(Difference listings)
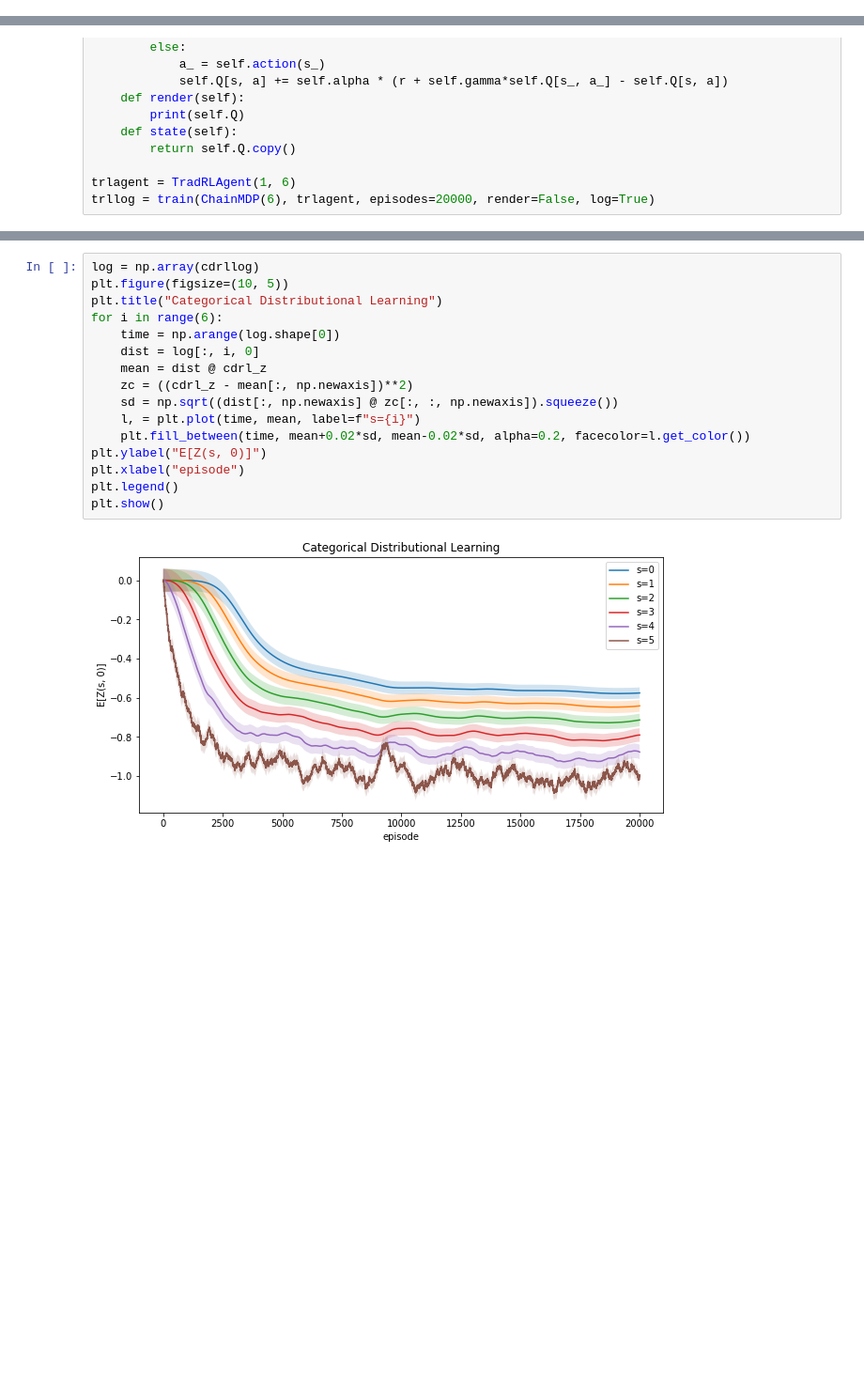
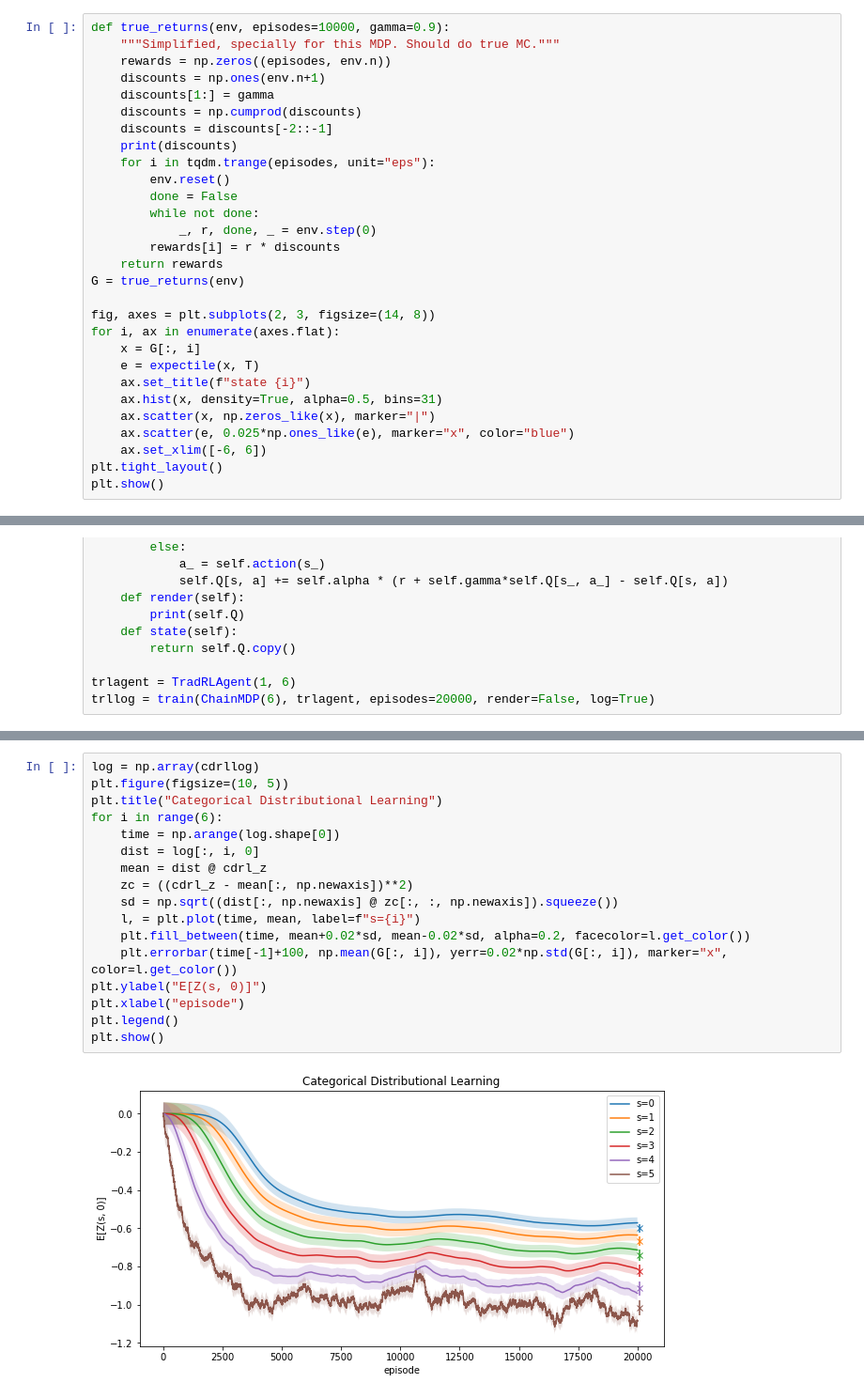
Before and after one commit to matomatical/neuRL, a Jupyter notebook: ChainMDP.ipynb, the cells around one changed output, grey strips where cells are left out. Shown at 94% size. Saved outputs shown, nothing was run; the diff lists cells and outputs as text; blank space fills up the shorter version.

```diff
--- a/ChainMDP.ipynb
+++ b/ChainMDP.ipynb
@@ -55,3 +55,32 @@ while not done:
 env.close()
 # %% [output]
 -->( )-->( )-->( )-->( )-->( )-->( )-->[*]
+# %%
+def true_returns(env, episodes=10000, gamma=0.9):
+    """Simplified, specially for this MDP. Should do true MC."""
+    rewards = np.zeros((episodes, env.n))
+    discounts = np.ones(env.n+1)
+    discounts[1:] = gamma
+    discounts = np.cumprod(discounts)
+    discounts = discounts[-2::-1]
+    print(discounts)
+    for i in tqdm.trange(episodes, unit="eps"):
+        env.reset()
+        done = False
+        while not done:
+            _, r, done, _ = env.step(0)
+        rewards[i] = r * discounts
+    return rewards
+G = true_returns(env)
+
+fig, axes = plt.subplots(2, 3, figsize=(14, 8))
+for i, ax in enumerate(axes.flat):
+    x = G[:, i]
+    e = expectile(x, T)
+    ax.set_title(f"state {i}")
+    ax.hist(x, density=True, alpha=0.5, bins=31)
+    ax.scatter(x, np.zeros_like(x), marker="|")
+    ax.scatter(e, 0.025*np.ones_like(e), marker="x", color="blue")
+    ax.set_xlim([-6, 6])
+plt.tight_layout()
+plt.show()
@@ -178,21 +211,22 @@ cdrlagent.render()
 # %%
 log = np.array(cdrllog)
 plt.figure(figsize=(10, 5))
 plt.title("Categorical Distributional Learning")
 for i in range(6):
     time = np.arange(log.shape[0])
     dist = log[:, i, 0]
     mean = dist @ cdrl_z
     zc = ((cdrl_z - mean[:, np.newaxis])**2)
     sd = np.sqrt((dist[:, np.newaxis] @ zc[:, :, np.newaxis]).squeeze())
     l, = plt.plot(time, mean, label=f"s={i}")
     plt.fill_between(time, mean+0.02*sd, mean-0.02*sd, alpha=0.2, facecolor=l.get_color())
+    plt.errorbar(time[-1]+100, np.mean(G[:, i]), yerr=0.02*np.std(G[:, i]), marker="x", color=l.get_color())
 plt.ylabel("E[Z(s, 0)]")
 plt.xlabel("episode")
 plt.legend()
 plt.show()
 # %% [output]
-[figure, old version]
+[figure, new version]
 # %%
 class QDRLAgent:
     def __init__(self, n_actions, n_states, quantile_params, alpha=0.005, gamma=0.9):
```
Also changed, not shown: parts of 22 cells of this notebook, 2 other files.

==

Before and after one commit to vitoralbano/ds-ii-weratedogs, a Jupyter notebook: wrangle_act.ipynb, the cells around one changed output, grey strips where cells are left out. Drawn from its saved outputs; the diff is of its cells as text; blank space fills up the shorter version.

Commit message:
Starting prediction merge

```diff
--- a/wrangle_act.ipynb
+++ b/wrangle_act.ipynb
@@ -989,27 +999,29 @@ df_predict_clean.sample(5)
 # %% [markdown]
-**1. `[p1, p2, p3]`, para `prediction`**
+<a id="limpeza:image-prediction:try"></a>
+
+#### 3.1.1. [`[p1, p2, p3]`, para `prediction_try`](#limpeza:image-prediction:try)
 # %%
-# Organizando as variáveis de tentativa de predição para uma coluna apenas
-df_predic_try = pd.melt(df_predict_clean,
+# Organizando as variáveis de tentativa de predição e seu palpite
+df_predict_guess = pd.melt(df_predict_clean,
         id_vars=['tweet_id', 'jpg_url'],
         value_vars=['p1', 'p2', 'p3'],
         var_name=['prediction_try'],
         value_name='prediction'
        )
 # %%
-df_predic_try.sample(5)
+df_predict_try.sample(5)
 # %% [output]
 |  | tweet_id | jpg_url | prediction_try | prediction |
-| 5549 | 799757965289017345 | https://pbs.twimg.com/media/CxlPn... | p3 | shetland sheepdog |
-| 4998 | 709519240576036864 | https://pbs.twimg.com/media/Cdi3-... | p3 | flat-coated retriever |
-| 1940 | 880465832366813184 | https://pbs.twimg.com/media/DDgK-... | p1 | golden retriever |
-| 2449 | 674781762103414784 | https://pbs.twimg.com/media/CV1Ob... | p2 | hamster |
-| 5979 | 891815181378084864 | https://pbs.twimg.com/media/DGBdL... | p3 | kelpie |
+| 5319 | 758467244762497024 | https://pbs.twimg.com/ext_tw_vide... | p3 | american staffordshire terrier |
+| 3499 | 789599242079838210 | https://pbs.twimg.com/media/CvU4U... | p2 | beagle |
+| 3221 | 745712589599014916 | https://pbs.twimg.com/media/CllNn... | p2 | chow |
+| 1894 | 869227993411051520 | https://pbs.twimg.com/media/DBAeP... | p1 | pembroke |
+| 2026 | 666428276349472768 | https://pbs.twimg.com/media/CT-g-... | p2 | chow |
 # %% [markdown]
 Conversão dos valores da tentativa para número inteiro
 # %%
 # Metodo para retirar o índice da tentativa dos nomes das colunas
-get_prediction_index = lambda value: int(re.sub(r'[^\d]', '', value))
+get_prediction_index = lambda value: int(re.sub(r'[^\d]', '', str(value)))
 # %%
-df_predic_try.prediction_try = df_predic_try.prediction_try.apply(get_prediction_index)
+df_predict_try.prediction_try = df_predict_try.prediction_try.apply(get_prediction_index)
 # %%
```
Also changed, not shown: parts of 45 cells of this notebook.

==

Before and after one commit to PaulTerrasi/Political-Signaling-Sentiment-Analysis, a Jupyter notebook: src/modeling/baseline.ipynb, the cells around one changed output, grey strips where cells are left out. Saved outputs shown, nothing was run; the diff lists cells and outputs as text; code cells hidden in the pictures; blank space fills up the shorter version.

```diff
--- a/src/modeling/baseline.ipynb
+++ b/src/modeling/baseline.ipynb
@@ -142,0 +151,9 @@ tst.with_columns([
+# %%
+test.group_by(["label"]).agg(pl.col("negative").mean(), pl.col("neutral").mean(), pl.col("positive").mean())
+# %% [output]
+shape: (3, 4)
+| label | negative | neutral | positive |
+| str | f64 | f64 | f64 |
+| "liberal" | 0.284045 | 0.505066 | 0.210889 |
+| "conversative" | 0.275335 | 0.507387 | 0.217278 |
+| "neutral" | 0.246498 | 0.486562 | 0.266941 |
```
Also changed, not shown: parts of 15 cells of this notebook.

● **What you should do**
What number of lines in the records contain the word "ipynb"? Answer with that number alone.

● **Your response**
9